What it's about
George W. Bush was correct when he said his critics "misunderestimate" him. Nobody expected him to fundamentally alter the basic equation governing environmental protection in America. What we are witnessing, assert Sierra Club executive director Carl Pope and coauthor Paul Rauber, is larger than the gutting of the Clean Air Act, abandonment of endangered species, and selling out of public lands to oil and timber companies. The Bush administration seeks nothing less than to overturn the consensus on natural-resource policy that developed from the time of Theodore Roosevelt through the Clinton era. Going beyond the gory details of death by a thousand cuts, Pope and Rauber focus on the cynical method behind Bushs destructive policies.
About the authors A veteran leader in the environmental movement, Carl Pope has been executive director of the Sierra Club since 1992. He has also served on the boards of the California League of Conservation Voters, Public Voice, the National Clean Air Coalition, California Common Cause, Public Interest Economics, Inc., and Zero Population Growth. Pope is the author of two previous books, Sahib: An American Misadventure in India (1971) and Hazardous Waste in America (1981). Paul Rauber, a senior editor at Sierra, has written on politics, the environment, travel, and food for a variety of publications. Pope and Rauber both live in the San Francisco Bay Area.
Pope and Raubers introductory "Ten Commandments for the Hard Right," suggest some general ordering principles behind the Bush administrations environmental strategy. Are they unique to the Bush administration? What would further commandments look like?
The authors see Bush breaking a national consensus on the environment that developed during the 20th century. Is this president really different in kind, or just in degree? How is he different from his father? Is Bush different from other conservative presidentsRonald Reagan, for example?
Chapter 4 describes "the rights romance with risk." Do Americans worry too much about the wrong things? How safe should modern life be?
How is it that a very small number of skeptical scientists have been able to forestall action on global warming?
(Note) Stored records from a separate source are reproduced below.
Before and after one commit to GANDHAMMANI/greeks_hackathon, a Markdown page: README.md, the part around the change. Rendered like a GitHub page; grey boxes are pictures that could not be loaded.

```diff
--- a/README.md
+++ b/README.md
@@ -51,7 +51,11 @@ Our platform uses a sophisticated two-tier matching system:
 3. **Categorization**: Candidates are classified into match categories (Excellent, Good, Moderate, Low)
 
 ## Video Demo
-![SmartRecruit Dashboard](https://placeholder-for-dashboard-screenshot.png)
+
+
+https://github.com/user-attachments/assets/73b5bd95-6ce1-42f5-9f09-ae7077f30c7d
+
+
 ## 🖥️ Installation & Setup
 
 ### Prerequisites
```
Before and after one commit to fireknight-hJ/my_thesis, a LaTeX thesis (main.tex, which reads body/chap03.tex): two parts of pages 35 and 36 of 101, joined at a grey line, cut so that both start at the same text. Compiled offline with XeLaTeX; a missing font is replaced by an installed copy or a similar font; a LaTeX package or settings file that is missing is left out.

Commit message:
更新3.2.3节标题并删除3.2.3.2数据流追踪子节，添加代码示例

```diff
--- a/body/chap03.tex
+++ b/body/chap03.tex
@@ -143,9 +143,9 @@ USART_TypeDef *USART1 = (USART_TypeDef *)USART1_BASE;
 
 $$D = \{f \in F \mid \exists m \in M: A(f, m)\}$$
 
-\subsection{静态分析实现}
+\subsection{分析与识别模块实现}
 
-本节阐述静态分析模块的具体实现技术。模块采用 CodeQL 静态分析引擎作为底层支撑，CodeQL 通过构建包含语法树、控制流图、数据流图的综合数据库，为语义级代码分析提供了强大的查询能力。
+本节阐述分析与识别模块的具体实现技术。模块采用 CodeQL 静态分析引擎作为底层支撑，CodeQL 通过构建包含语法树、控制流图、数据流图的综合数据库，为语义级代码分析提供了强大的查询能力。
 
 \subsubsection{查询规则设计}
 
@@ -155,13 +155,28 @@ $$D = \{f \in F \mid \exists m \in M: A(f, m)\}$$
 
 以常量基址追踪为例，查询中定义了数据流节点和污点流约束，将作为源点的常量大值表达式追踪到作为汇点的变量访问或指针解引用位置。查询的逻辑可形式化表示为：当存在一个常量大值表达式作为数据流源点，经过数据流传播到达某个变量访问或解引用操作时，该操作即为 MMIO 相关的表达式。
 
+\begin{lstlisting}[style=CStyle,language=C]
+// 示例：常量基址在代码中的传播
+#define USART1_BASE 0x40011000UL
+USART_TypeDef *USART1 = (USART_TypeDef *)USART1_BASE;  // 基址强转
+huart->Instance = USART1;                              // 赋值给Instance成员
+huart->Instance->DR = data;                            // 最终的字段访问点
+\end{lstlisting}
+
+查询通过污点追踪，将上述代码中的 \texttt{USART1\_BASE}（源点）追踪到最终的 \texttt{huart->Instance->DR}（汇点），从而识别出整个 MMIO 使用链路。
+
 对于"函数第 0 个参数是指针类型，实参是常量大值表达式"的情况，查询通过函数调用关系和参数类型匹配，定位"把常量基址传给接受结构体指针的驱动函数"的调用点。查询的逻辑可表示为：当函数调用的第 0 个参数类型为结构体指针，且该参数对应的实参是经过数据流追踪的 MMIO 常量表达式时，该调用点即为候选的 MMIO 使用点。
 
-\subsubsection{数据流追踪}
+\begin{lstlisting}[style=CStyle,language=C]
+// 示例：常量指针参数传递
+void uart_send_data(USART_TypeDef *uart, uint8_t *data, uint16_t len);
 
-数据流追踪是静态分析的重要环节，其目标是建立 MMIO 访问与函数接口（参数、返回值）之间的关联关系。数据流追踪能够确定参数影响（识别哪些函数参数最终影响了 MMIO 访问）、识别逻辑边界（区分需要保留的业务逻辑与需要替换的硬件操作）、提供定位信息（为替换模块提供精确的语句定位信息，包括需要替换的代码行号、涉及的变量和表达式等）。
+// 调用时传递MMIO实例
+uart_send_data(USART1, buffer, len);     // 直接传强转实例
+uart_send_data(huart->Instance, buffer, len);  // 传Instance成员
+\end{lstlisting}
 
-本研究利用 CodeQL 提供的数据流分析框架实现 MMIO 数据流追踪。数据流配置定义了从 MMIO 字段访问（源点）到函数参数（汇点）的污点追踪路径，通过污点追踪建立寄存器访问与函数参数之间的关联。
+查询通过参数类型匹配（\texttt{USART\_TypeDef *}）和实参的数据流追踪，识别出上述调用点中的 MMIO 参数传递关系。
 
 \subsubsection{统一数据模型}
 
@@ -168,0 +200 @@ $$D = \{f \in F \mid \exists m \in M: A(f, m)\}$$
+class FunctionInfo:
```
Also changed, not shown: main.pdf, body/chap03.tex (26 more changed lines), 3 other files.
What will it take, short of climatological disaster, for the United States to take strong action on this issue?
Many of the Bush administrations environmental positions are espoused (and staunchly defended) on talk radio. How has that medium changed the environmental debate in this country?
What is the proper role of the United States in the international community? To what extent should we be governed by international agreements?
In their closing chapter, Pope and Rauber offer a number of "commonsense solutions for the next 20 years." Are they too radical, or not radical enough?
Links StrategicIgnorance.com has expanded notes, with links to sources cited. It also includes updates, derivations, and other related material that didnt find its way into the book.